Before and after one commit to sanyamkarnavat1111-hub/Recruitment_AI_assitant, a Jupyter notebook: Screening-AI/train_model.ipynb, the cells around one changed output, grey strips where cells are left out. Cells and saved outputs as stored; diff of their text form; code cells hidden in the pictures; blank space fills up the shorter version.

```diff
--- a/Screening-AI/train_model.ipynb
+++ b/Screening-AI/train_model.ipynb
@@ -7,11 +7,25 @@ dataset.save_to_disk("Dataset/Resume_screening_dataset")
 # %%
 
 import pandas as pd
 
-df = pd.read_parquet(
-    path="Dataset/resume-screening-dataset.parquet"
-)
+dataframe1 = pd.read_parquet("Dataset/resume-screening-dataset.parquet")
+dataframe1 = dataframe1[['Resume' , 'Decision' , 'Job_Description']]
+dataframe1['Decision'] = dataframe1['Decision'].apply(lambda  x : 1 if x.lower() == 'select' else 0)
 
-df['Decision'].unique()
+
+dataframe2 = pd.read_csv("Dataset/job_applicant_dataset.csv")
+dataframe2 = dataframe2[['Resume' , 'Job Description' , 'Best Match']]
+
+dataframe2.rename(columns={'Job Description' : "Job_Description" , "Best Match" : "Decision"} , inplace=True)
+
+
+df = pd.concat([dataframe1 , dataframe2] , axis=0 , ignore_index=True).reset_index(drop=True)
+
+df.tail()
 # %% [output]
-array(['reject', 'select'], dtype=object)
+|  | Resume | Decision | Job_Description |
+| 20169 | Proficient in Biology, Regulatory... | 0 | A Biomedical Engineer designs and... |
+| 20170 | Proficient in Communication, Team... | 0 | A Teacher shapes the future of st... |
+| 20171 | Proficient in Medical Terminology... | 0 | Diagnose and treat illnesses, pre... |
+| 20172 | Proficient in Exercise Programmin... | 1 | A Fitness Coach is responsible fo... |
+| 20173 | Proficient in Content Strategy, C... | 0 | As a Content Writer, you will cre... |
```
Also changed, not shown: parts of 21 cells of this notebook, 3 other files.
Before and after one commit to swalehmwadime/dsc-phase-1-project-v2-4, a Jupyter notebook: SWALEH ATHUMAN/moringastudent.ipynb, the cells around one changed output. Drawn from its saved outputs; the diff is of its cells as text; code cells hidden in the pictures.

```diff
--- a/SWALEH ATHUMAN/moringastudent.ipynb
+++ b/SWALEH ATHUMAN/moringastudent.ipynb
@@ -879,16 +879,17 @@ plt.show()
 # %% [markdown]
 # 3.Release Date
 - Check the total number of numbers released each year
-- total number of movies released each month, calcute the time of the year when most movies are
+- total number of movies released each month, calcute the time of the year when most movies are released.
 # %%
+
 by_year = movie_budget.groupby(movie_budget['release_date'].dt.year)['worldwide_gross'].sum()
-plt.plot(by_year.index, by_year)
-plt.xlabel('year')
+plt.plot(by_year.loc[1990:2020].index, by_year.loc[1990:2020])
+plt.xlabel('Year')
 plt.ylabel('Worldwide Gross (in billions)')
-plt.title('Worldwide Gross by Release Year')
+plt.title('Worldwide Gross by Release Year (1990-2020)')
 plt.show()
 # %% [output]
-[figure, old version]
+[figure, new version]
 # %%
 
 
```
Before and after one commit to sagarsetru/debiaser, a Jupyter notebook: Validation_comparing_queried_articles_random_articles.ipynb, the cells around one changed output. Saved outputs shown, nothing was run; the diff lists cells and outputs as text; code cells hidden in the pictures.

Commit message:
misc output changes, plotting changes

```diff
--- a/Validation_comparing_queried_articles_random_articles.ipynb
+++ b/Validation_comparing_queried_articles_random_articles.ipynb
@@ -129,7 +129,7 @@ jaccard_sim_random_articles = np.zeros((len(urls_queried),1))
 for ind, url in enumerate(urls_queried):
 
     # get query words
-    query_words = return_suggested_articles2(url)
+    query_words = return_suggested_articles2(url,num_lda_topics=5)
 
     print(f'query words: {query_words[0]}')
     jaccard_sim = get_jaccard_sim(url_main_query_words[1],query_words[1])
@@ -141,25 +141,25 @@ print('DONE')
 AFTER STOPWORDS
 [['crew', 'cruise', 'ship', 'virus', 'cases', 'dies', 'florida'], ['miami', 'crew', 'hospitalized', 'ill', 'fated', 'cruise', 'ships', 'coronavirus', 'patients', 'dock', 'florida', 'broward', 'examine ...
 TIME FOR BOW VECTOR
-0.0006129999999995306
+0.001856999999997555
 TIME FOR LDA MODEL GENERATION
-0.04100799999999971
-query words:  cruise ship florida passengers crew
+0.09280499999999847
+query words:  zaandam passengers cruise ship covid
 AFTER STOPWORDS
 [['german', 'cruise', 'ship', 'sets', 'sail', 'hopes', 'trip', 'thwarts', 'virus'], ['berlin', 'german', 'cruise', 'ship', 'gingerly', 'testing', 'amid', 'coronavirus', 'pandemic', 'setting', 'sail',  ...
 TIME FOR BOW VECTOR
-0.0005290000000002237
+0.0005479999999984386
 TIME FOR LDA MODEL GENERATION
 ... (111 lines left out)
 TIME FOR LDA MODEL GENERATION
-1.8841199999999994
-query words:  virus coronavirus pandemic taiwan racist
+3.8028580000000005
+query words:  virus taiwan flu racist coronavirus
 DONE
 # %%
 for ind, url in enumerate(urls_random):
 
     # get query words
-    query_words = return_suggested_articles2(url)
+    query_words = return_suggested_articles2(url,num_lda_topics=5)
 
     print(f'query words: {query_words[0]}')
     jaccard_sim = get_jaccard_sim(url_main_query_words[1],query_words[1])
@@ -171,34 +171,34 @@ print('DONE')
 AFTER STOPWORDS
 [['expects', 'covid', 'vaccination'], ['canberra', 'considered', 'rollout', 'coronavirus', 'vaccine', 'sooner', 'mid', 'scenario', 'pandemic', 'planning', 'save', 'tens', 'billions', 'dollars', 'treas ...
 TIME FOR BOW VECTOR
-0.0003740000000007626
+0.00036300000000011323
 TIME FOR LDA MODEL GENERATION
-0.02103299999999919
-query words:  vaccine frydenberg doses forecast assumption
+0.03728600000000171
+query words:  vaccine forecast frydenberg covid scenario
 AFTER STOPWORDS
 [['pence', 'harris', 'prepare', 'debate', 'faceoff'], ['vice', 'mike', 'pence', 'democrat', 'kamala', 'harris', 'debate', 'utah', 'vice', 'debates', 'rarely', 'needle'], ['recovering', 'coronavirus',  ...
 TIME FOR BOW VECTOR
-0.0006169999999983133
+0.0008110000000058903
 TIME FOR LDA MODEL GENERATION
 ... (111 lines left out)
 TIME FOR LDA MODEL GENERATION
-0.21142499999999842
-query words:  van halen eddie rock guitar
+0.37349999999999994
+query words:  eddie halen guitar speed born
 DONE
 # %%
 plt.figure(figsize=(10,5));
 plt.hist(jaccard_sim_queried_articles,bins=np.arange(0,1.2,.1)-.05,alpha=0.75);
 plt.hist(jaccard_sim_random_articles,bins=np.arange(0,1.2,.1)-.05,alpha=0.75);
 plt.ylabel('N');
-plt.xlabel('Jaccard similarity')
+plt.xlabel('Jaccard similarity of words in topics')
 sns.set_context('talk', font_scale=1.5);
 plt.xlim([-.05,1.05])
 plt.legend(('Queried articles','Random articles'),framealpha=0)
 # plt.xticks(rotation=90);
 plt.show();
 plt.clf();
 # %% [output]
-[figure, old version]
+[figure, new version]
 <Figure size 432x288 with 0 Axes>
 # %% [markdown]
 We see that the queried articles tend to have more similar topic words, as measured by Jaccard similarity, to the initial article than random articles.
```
◇ ◇ ◇ ◇ ◇ ◇ ◇
■ Activity
Copy out every line of the entries where the string "cells" shows up.

■ Response below
Before and after one commit to sanyamkarnavat1111-hub/Recruitment_AI_assitant, a Jupyter notebook: Screening-AI/train_model.ipynb, the cells around one changed output, grey strips where cells are left out. Cells and saved outputs as stored; diff of their text form; code cells hidden in the pictures; blank space fills up the shorter version.
Also changed, not shown: parts of 21 cells of this notebook, 3 other files.
Before and after one commit to swalehmwadime/dsc-phase-1-project-v2-4, a Jupyter notebook: SWALEH ATHUMAN/moringastudent.ipynb, the cells around one changed output. Drawn from its saved outputs; the diff is of its cells as text; code cells hidden in the pictures.
Before and after one commit to sagarsetru/debiaser, a Jupyter notebook: Validation_comparing_queried_articles_random_articles.ipynb, the cells around one changed output. Saved outputs shown, nothing was run; the diff lists cells and outputs as text; code cells hidden in the pictures.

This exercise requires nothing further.